Tours leave from Fathoms Restaurant in the Newport Marriott, and if you buy your tickets online in advance you can save $3. The tour guide gives everyone a sticker to put on that says “ghost,” which I think is just so that he can keep track of who paid for a ticket in case random passers-by decide to hope on, and not to convince people that everyone on the tour is a ghost.
The tour includes a mix of historical information and ghost stories, which is helpful to situate the scary stories within the context of this seafaring town with a past of pirates and Gilded Age glory. Also, if you don’t buy the paranormal stories, it’s nice to learn more about the city and some of its historic buildings and areas.
Our guide John shared some great stories like that of the Palatine, a boat that was coming over from Europe but the captain died and the crew took over, abandoning the immigrants on board and setting the ship on fire. At Blood Alley (pictured right) next to the current Brick Alley Pub, he told us about bar fights between pirates gone wrong, ending in murder, and about a drumming boy who went into an underground cave to retrieve treasure but was trapped by low tide.
In the town’s central Washington Square, we learned about the public hangings that took place there and were considered entertainment for the townspeople. One such hanging was that of Thomas Cornell, who was convicted and sentenced to death on the testimony of a ghost.

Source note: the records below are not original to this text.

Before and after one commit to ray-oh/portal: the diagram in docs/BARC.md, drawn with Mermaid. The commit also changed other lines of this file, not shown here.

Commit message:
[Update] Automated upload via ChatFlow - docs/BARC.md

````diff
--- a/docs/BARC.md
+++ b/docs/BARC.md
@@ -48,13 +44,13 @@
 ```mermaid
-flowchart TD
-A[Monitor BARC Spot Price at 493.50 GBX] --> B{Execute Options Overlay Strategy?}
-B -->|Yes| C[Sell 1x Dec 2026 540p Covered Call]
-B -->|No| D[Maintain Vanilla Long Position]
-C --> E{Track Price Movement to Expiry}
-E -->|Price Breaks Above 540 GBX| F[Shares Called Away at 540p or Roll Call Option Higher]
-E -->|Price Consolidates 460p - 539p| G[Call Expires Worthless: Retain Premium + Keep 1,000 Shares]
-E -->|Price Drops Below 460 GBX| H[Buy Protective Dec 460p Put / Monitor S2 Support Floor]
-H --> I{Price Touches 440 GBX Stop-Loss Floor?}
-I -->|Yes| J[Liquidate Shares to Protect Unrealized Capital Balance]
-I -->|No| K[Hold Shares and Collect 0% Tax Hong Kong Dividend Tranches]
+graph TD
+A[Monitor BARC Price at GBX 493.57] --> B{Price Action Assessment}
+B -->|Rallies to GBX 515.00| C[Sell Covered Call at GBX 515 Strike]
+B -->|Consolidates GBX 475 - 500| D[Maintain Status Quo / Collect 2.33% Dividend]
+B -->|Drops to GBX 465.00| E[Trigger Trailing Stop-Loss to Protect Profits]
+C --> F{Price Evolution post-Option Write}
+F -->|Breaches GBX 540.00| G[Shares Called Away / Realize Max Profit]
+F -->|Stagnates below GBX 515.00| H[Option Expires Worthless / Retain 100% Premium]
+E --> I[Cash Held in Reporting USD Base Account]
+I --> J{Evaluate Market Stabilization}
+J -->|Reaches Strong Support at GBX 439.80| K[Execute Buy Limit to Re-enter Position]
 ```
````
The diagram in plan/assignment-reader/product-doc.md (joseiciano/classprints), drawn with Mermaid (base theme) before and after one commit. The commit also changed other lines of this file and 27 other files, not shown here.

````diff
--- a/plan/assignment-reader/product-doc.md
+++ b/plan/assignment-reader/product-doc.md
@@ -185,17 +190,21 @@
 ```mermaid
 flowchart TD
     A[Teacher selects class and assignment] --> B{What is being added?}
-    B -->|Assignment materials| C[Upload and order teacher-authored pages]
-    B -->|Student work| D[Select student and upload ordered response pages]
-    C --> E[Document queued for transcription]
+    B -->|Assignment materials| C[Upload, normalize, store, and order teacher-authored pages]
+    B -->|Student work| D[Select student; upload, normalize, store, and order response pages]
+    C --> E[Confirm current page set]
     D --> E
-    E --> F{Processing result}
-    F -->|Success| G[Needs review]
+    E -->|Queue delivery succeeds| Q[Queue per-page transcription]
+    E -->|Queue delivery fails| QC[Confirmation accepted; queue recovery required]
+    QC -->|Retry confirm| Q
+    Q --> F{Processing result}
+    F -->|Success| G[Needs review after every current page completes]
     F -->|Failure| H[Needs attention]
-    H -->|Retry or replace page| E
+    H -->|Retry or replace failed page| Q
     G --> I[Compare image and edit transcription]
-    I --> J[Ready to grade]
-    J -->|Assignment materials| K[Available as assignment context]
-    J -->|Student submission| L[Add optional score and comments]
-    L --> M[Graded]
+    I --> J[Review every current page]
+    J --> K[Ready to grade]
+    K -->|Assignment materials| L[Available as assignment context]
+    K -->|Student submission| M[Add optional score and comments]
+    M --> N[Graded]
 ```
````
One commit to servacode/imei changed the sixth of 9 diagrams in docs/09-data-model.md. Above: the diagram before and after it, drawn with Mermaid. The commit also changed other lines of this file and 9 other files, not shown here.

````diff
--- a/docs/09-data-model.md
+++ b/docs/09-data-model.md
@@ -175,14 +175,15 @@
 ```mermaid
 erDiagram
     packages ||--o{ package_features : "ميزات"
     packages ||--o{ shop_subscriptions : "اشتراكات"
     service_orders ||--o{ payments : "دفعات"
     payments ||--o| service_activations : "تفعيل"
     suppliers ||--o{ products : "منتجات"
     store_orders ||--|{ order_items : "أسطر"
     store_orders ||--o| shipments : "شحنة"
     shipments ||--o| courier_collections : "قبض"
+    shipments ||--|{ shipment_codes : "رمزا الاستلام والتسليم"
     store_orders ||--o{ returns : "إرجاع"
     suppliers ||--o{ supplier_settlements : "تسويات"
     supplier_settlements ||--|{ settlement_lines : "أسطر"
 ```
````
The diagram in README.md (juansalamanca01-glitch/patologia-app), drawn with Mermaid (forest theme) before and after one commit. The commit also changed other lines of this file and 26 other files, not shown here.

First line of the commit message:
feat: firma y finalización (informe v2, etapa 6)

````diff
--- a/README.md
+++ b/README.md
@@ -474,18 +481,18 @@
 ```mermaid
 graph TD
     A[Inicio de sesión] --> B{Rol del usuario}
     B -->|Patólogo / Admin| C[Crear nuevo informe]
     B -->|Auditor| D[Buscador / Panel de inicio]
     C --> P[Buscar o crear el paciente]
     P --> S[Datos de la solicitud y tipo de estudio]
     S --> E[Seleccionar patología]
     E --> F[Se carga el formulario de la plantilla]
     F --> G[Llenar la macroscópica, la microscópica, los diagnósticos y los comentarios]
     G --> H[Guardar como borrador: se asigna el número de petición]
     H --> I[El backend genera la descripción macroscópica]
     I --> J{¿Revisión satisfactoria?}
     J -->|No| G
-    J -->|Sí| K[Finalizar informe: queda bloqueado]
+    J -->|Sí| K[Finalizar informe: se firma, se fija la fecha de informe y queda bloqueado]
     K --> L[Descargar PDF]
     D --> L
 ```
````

The stories are pretty interesting, but what gave the tour a little more umph were its interactive portions, and I don’t mean how the tour guide had a family go “ooh-eeh-ooh” when he delivered the creepy ending to each story. Towards the beginning of the tour, he told us a little bit about ghost hunting, a tradition to which Rhode Island lays claim, and encouraged people to snap photos throughout the tour to see if they get anything out of the ordinary. People took a lot of pictures, and it added a new dimension because once one person captured something potentially spooky on film, others started speculating about everything, making the whole tour seem more credible. However, I’m skeptical of some of the face-like things I caught on film in this window, as my sister and her boyfriend also caught the exact image.